**RECORDS FOR THE EXERCISE**
· · · ·
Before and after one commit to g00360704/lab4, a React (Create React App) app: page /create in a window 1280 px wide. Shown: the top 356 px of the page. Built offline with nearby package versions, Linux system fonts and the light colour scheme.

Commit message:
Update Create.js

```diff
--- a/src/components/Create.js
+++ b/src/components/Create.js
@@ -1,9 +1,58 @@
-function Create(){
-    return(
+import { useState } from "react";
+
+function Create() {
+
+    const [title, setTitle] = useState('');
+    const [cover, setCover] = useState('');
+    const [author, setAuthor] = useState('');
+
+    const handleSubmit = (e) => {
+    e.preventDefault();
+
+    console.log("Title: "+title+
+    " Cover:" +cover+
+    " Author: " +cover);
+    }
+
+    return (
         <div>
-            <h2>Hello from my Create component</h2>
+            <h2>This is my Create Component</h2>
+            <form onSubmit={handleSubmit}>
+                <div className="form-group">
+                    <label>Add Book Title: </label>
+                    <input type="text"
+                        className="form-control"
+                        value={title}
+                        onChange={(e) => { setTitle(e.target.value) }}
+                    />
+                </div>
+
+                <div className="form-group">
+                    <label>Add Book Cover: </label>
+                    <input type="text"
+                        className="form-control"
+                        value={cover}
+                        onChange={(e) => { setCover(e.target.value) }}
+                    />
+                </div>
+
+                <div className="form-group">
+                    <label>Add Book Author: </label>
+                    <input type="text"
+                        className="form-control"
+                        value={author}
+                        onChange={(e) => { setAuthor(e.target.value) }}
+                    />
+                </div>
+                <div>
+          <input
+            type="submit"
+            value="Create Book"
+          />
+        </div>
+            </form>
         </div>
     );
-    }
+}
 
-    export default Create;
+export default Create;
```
· · · ·
**PROMPT**
Each of the records is to be written out again exactly.

**SOLUTION TO THIS PROBLEM**
Before and after one commit to g00360704/lab4, a React (Create React App) app: page /create in a window 1280 px wide. Shown: the top 356 px of the page. Built offline with nearby package versions, Linux system fonts and the light colour scheme.

Commit message:
Update Create.js

```diff
--- a/src/components/Create.js
+++ b/src/components/Create.js
@@ -1,9 +1,58 @@
-function Create(){
-    return(
+import { useState } from "react";
+
+function Create() {
+
+    const [title, setTitle] = useState('');
+    const [cover, setCover] = useState('');
+    const [author, setAuthor] = useState('');
+
+    const handleSubmit = (e) => {
+    e.preventDefault();
+
+    console.log("Title: "+title+
+    " Cover:" +cover+
+    " Author: " +cover);
+    }
+
+    return (
         <div>
-            <h2>Hello from my Create component</h2>
+            <h2>This is my Create Component</h2>
+            <form onSubmit={handleSubmit}>
+                <div className="form-group">
+                    <label>Add Book Title: </label>
+                    <input type="text"
+                        className="form-control"
+                        value={title}
+                        onChange={(e) => { setTitle(e.target.value) }}
+                    />
+                </div>
+
+                <div className="form-group">
+                    <label>Add Book Cover: </label>
+                    <input type="text"
+                        className="form-control"
+                        value={cover}
+                        onChange={(e) => { setCover(e.target.value) }}
+                    />
+                </div>
+
+                <div className="form-group">
+                    <label>Add Book Author: </label>
+                    <input type="text"
+                        className="form-control"
+                        value={author}
+                        onChange={(e) => { setAuthor(e.target.value) }}
+                    />
+                </div>
+                <div>
+          <input
+            type="submit"
+            value="Create Book"
+          />
+        </div>
+            </form>
         </div>
     );
-    }
+}
 
-    export default Create;
+export default Create;
```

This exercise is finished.